20.2 MP1080p / 60fpsCheck Price
Introduction

Thinking of buying your first DSLR? Ask yourself this important question:

Do you primarily want a camera with lots of flashy gimmicks and gadgets so that you can show them off to everyone you know? Or are you getting into photography because you want to take good photographs?

If it’s the former, then you can quickly empty your bank account paying for (admittedly often useful, but rarely actually essential) features that will be the envy of all your friends for at least several…umm, minutes. Or, if you really just want to take good photos but haven’t got a huge budget to play with, then you can save your money and go for the camera that offers the best image quality at the lowest price possible.

The choice is entirely yours of course, and it’s true that having built in Wi-Fi can be pretty handy, as can be a touch-sensitive screen – or many of the other extra options that start to be included in camera designs once you move up the price-scale. But just remember that neither of these additions will make even the slightest bit of difference to the quality of the photographs you take with the camera. None. Zero. Whereas investing in, say, a decent lens, or a tripod that doesn’t wobble around each time you use it, very definitely will have a positive effect on your image making.

So, if cost is an issue, then you might be better advised to go for the simplest model and save any extra money for one of these other more essential items instead.

Ask yourself this important question: do you primarily want a camera with lots of flashy gimmicks and gadgets so that you can show them off to everyone you know, or are you’re getting into photography because you want to make good photographs?

With that said, here’s our review of the 5 best entry-level DSLR cameras currently available at different price points.

1

Nikon D3300 – Best DSLR For Beginners In 2017

Nikon D3300

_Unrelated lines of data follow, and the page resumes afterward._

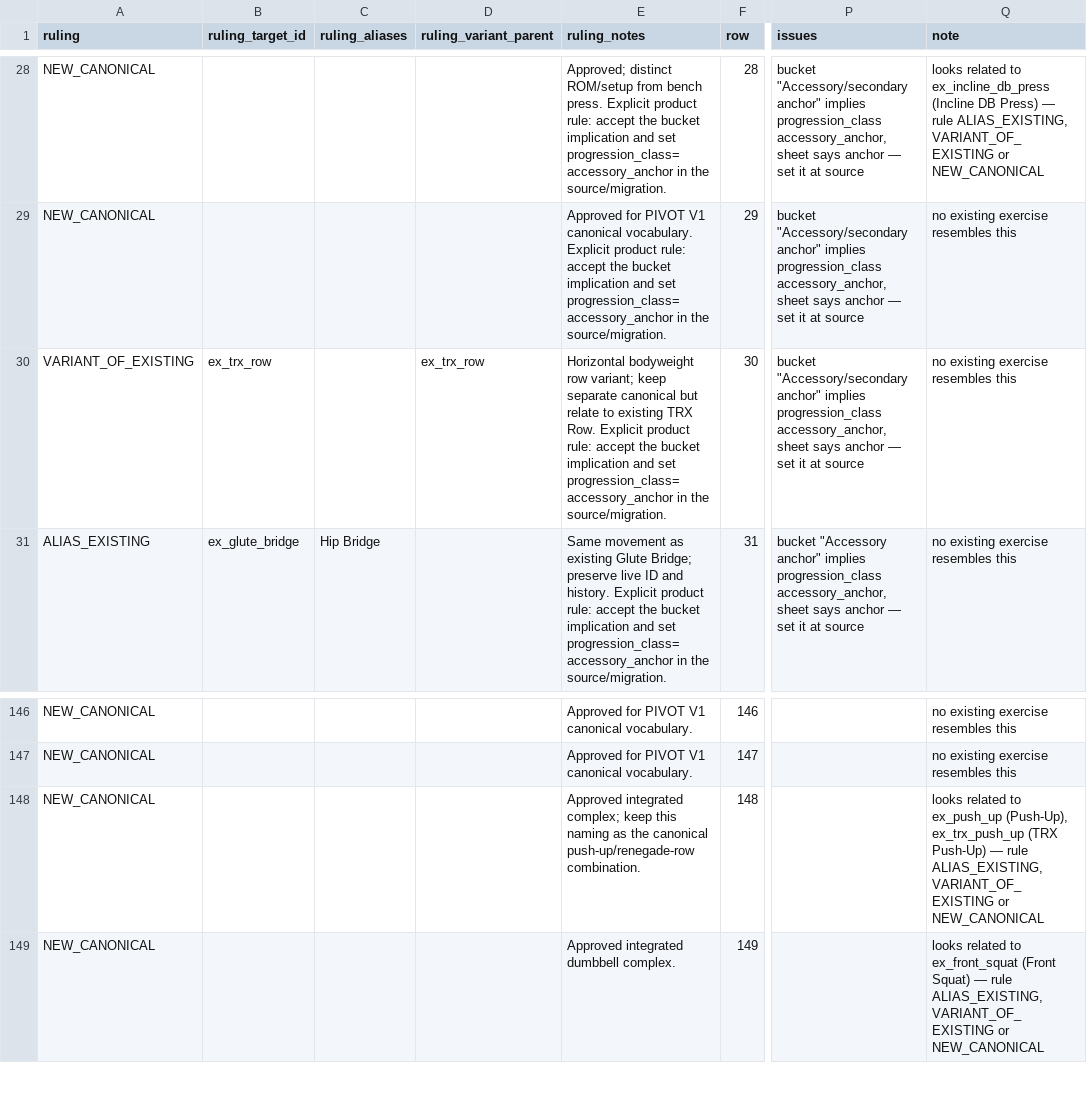
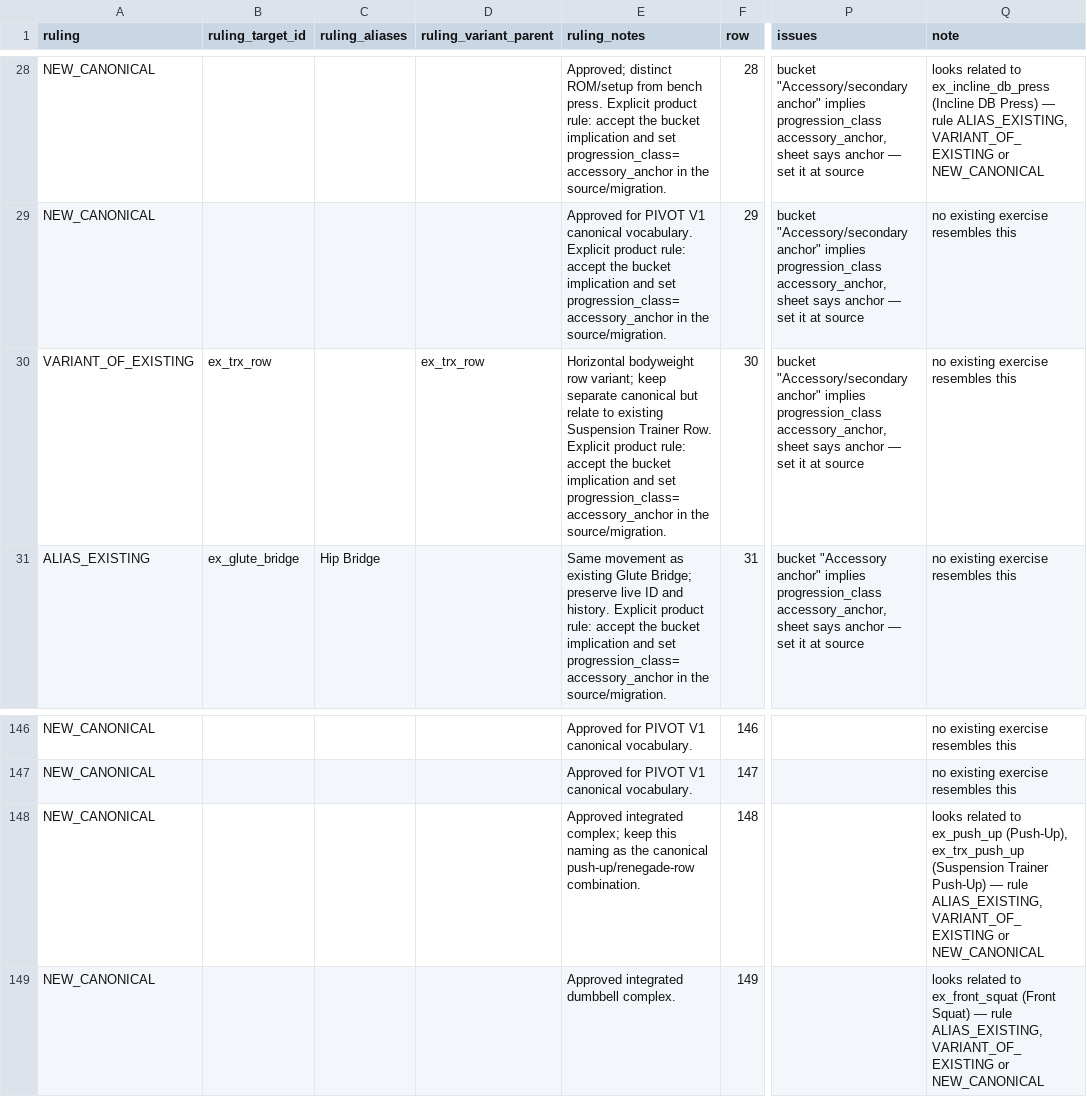
Before and after one commit to foxhuntdigital/pivot-hyrox, a CSV file: data/review/vocabulary.reconcile.csv, drawn as a sheet; only a part is shown, gaps mark what is left out; the diff names each change by its address in the sheet, - before the commit and + after, or states it on an @@ line.

```diff
--- a/data/review/vocabulary.reconcile.csv
+++ b/data/review/vocabulary.reconcile.csv
-E30 (ruling_notes): …to existing TRX Row. Explicit…
+E30 (ruling_notes): …to existing Suspension Trainer Row. Explicit…
-Q148 (note): …(Push-Up), ex_trx_push_up (TRX Push-Up) —…
+Q148 (note): …(Push-Up), ex_trx_push_up (Suspension Trainer Push-Up) —…
```
Also changed, not shown: data/review/prescriptions.authoring.csv, 21 other files.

Considering the price, then, there’s very little negative that can be said about the D3300.

Let’s start right off by saying that it’s pretty impressive that Nikon are able to offer a camera capable of producing such sharp, detailed images at this price point.

Sure, you don’t get all the latest time and labour-saving features of more expensive models, but if your number one priority is shooting good quality photographs that will stand up to enlarged printing then this camera will get you there more cheaply than anything else currently on the market.

While the 3300’s predecessor, the 3200, also offered an impressive 24.2 megapixel image sensor (APS-C CMOS), what makes this model a real leap forward in terms of image quality is the removal of the anti-alias filter, leading to much sharper photos.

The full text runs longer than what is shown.